TASK INSTRUCTIONS: The answer must be one number: how many lines in the records below contain the string "style".

(Extracted data entries)
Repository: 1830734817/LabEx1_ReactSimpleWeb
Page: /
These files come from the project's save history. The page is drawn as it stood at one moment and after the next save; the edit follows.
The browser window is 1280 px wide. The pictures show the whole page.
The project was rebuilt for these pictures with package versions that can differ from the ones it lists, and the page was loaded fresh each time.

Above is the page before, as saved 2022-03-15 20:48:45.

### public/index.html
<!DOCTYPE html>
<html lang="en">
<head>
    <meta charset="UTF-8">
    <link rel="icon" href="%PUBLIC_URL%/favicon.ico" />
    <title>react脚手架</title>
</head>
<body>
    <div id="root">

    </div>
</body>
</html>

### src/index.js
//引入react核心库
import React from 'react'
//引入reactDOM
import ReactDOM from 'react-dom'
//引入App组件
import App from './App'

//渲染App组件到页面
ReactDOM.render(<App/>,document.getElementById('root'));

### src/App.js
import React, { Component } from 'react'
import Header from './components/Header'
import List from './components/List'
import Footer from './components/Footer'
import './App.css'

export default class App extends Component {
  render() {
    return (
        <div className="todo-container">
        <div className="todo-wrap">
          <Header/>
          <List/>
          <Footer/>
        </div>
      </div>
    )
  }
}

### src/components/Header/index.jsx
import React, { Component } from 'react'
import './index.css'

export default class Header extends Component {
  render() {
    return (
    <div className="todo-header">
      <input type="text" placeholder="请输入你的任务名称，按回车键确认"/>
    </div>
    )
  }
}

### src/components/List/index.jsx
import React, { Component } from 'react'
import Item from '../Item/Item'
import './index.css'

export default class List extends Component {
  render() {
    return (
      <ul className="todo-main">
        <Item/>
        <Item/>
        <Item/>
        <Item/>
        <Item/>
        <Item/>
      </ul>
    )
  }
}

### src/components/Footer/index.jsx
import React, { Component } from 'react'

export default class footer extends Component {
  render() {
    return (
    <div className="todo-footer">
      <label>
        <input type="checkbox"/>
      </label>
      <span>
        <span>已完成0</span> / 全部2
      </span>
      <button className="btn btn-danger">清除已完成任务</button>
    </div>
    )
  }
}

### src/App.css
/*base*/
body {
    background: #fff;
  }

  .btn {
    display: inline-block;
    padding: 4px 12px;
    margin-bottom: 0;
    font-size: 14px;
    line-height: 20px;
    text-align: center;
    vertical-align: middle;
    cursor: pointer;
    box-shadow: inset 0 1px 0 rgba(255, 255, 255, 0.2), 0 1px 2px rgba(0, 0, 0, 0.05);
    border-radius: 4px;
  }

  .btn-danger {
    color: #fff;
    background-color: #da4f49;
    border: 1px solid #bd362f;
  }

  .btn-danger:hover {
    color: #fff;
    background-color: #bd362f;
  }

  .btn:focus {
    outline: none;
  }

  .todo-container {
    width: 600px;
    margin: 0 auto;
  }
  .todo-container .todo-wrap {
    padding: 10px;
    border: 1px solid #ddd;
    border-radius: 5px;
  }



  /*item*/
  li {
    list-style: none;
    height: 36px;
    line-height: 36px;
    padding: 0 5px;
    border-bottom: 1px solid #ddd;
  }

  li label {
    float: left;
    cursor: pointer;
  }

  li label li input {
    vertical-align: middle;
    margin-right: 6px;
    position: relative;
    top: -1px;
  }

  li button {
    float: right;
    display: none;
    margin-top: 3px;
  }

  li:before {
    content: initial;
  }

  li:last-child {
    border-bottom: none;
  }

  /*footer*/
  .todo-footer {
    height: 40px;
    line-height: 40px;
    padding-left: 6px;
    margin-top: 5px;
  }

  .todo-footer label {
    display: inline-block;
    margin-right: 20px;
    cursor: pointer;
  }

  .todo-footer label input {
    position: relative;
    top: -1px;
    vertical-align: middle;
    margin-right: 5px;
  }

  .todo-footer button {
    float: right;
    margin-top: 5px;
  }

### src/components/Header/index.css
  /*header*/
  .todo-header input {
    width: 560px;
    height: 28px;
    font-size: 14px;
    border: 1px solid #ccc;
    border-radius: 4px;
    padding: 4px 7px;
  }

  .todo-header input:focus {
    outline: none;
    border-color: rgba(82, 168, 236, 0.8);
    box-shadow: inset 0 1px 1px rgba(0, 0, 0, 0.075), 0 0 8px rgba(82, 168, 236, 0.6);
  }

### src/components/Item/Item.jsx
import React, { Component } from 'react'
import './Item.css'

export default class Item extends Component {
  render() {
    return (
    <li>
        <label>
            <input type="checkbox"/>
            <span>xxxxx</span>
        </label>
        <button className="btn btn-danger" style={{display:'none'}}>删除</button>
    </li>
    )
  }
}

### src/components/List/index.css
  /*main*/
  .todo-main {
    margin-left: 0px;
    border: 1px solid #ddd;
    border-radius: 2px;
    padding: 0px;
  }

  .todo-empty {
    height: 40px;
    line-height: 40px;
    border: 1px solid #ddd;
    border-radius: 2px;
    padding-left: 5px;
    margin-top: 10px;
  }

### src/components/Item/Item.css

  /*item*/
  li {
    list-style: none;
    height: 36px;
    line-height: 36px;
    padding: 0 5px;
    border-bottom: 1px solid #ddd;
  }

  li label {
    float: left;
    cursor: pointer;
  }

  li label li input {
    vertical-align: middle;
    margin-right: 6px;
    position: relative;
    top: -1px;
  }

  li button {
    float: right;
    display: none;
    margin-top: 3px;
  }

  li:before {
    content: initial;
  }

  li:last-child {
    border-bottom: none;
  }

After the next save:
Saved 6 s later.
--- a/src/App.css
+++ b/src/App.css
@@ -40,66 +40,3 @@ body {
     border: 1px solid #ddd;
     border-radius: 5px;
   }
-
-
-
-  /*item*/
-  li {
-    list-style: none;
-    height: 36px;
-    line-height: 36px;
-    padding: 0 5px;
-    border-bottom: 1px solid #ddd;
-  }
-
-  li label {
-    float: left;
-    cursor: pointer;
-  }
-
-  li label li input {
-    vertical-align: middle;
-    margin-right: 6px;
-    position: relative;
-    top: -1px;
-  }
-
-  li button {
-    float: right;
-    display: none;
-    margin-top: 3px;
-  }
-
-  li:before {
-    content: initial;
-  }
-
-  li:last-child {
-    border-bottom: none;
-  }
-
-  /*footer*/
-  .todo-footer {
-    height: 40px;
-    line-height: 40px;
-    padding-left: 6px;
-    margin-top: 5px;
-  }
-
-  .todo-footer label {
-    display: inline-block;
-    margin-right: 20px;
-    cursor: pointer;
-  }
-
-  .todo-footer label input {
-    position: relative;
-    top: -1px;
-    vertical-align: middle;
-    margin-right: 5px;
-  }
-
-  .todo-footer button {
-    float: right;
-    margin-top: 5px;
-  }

RESULT OF THE TASK: 4